**Exercise directions**. Copy out all lines from the entries below in which "pages" occurs.

Data to use: Begin

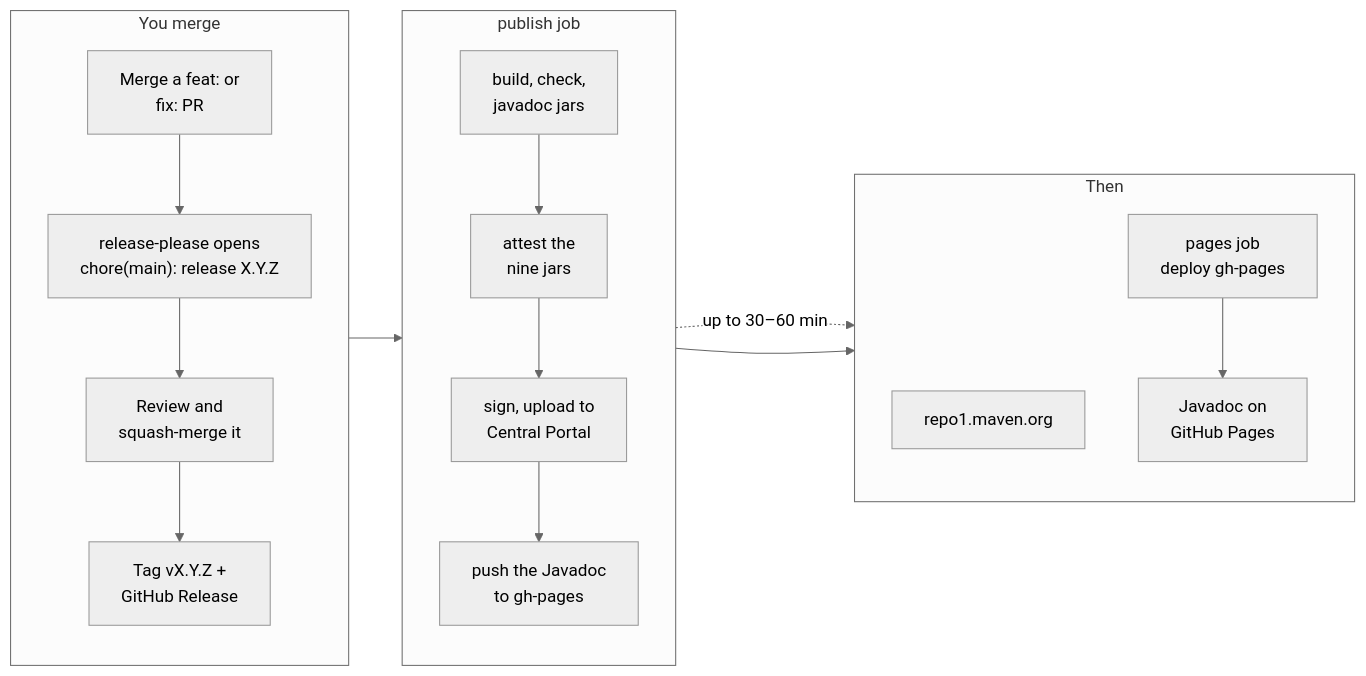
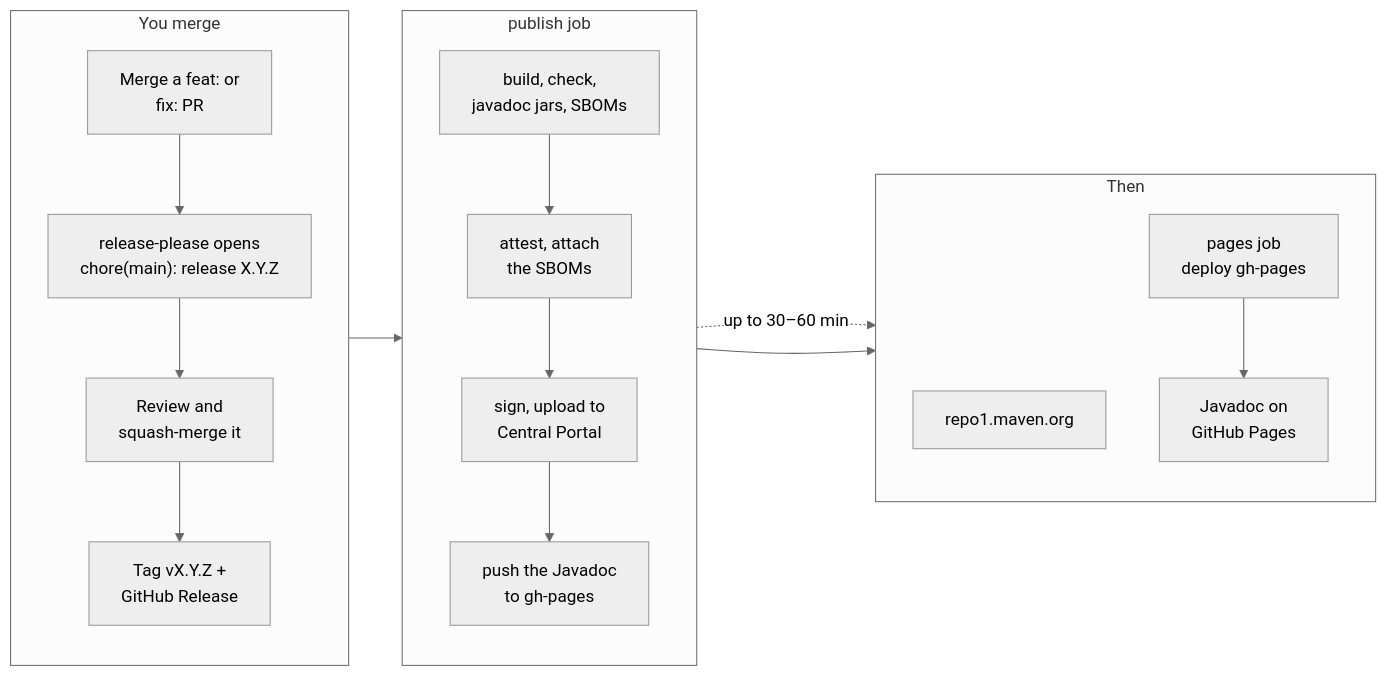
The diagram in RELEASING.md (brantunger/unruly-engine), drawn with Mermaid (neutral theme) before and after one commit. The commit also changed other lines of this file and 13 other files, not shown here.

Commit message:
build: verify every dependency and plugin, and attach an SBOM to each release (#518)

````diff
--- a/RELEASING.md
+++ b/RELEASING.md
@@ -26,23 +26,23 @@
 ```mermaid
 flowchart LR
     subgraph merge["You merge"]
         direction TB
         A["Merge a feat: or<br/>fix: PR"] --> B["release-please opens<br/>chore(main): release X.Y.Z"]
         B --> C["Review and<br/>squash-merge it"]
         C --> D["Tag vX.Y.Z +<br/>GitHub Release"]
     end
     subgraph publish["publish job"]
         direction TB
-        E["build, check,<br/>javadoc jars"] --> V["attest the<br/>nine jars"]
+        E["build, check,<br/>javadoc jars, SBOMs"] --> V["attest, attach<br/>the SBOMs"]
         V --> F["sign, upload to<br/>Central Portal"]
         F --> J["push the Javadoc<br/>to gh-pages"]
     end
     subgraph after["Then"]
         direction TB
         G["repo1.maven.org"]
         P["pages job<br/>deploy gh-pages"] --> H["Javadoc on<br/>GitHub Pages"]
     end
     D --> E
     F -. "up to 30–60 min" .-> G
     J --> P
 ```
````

Data to use: End

**Response area**.
         F --> J["push the Javadoc<br/>to gh-pages"]
         P["pages job<br/>deploy gh-pages"] --> H["Javadoc on<br/>GitHub Pages"]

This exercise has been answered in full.